Art blog ARTchipel has been covering an interesting artist today whose works are woodblock prints based on video stills, retaining the scan-line effect:
Christiane Baumgartner’s work deals with the convergence of speed and standstill. Her choosen format is monumental monochrome woodcut taken from her own video stills. She combines the earliest and the latest reproduction processes: woodcut and video. Speed and the passage of time are recurring themes throughout her work. The notion of ‘time’ is also embodied in her artistic process, which involves the lengthy and painstaking medium of handmade woodcut, with all its inaccuracies and mistakes.
You can see more of the blog’s coverage of the artist at ARTchipel here
New Arem limited edition release is record sleeve packaging with handmade printed QR Code poster … with no physical record inside. From Creative Review:
The latest release from musician Stay+ comes in a record sleeve-size package that contains no music format whatsoever. Instead, the highly limited transparent acrylic sleeves contain a foldout, 50inch QR code screen print that leads the buyer to a download page online…
Each sleeve is made from 4mm transparent acrylic made to the same size and template as a standard 12” card record sleeve - even the fold over flaps.
Inside, the folded QR code insert is printed on specially manufactured newsprint, made to size.
Over at Arem’s website, you can see a video of how each piece of packaging was made:
Made on a giant inexact industrial printer (it can turn turn greytones into yellow), and printed onto a form of upvc canvas that could be the hoarding that covered a Doges Palace in scale and durability, Anders Clausen’s ‘Color Picker’ works draw on computer software icons, desktop imagery, emoticons, found imagery and Photoshop toolbars in their variously ‘collaged’ and pristine arrangements. Back to Illich for a moment, and his conviction that he needs to find a framework for evaluating man’s relation to his tools, “Neither a dictatorial proletariat nor a leisure mass can escape the dominion of constantly expanding industrial tools.” And Debord’s earlier notion that being is replaced by ‘having’, which is then replaced by appearing. Clausen asserts a bold relationship with the myriad personal, leisure, business, creative, practical or emotional fragments and essential tools for navigating through the desktop, on which we build our avatars, and acknowledges that they come through pre-existing material, images and texts. Copied and doctored.
Dark Roasted Blend provides some history and great photos on the subject of early Japanese (and Asia) printing:
Craft letterpress companies are experiencing a revival in recent times, and nowhere it is more evident than in Japan.

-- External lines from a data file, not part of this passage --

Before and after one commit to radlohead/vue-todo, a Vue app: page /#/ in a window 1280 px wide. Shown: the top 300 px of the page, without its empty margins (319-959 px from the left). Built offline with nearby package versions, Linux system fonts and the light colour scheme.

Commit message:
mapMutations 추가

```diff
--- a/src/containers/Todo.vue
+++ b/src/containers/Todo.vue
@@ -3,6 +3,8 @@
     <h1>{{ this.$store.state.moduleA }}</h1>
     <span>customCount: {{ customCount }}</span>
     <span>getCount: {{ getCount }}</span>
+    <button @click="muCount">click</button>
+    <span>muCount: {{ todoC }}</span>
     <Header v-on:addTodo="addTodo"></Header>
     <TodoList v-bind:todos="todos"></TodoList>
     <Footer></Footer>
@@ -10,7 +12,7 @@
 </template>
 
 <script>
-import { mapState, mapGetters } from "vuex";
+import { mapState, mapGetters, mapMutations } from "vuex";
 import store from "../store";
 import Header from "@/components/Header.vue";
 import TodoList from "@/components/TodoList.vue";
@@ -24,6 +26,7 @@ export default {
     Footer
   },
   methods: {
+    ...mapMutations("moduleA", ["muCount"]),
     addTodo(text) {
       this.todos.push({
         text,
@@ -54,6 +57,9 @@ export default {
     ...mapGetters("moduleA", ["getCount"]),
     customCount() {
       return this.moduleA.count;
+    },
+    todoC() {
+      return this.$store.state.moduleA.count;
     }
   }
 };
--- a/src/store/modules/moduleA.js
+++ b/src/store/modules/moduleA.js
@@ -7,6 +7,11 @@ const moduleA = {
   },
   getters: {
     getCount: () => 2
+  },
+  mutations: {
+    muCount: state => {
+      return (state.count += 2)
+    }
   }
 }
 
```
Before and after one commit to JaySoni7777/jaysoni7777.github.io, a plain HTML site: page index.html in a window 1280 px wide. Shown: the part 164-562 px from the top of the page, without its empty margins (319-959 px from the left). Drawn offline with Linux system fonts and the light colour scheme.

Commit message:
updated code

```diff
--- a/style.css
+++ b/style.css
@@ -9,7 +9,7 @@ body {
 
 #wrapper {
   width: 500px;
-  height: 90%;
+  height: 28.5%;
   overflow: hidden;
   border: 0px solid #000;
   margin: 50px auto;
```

Most of you will be familiar with the ancient Chinese and Japanese art of woodblock printing, but masterpieces created with wood and metal movable type are somewhat lesser known, although they show craftsmanship and attention to detail similar to fine woodblock prints.
The first movable type and printing presses were invented in Asia, not Europe.
…but their development stalled because of the extreme complexity and sheer number of Chinese and Korean characters (the same problem that the Asian cultures faced with the transition to typewriters and the internet). We can thank the simplicity of Western alphabets for the rapid development and adoption of the printed word in Europe, which quickly lead to the Renaissance and further advances in culture and education.
It is a widespread misconception that Johannes Gutenberg created the first movable type system and the printing press, around 1450 A.D. It’s true, Gutenberg was the first to make his movable type from a certain alloy of lead, tin, and antimony (which was more efficient than iron, used in Asia) - but movable type itself was originally invented in China around 1040 A.D. by Bi Seng (during the Song Dynasty). The new system was badly needed to replace the labor-intensive woodblock printing technique, where a single wooden block was carved to represent a single page.